Set down every record below exactly as written, but leave out the pictures.

§ **Available data**
◆ ◆ ◆ ◆ ◆ ◆ ◆
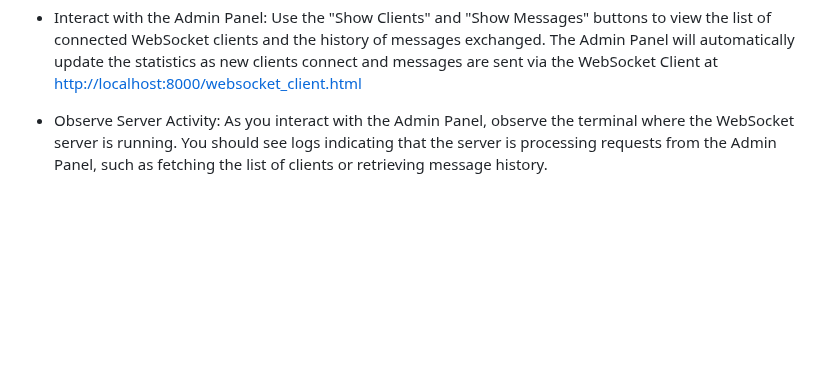
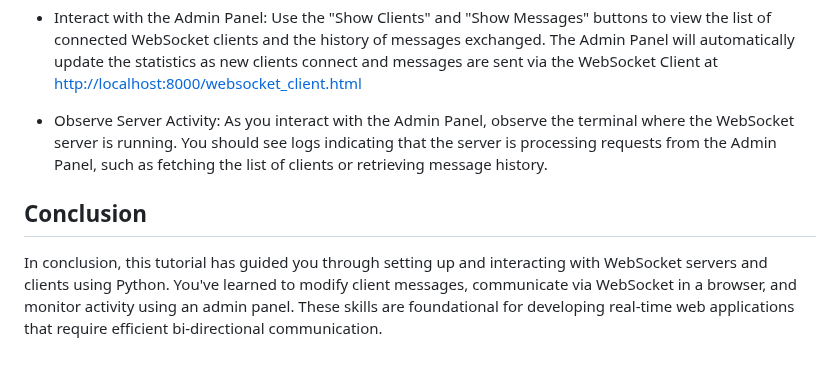
Before and after one commit to xanderstevenson/websockets-and-webhooks, a Markdown page: README.md, the part around one of its changes. Drawn GitHub-style; blank space fills up the shorter version.

```diff
--- a/README.md
+++ b/README.md
@@ -166,3 +168,9 @@ With the WebSocket server running in one terminal (python3 websocket_server.py)
 - Interact with the Admin Panel: Use the "Show Clients" and "Show Messages" buttons to view the list of connected WebSocket clients and the history of messages exchanged. The Admin Panel will automatically update the statistics as new clients connect and messages are sent via the WebSocket Client at [http://localhost:8000/websocket_client.html](http://localhost:8000/websocket_client.html)
 
 - Observe Server Activity: As you interact with the Admin Panel, observe the terminal where the WebSocket server is running. You should see logs indicating that the server is processing requests from the Admin Panel, such as fetching the list of clients or retrieving message history.
+
+## **Conclusion**
+
+In conclusion, this tutorial has guided you through setting up and interacting with WebSocket servers and clients using Python. You've learned to modify client messages, communicate via WebSocket in a browser, and monitor activity using an admin panel. These skills are foundational for developing real-time web applications that require efficient bi-directional communication.
+
+<br>
```
Also changed, not shown: other parts of README.md (+2 -0 lines).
◆ ◆ ◆ ◆ ◆ ◆ ◆
§ **Written answer**
Before and after one commit to xanderstevenson/websockets-and-webhooks, a Markdown page: README.md, the part around one of its changes. Drawn GitHub-style; blank space fills up the shorter version.

```diff
--- a/README.md
+++ b/README.md
@@ -166,3 +168,9 @@ With the WebSocket server running in one terminal (python3 websocket_server.py)
 - Interact with the Admin Panel: Use the "Show Clients" and "Show Messages" buttons to view the list of connected WebSocket clients and the history of messages exchanged. The Admin Panel will automatically update the statistics as new clients connect and messages are sent via the WebSocket Client at [http://localhost:8000/websocket_client.html](http://localhost:8000/websocket_client.html)
 
 - Observe Server Activity: As you interact with the Admin Panel, observe the terminal where the WebSocket server is running. You should see logs indicating that the server is processing requests from the Admin Panel, such as fetching the list of clients or retrieving message history.
+
+## **Conclusion**
+
+In conclusion, this tutorial has guided you through setting up and interacting with WebSocket servers and clients using Python. You've learned to modify client messages, communicate via WebSocket in a browser, and monitor activity using an admin panel. These skills are foundational for developing real-time web applications that require efficient bi-directional communication.
+
+<br>
```
Also changed, not shown: other parts of README.md (+2 -0 lines).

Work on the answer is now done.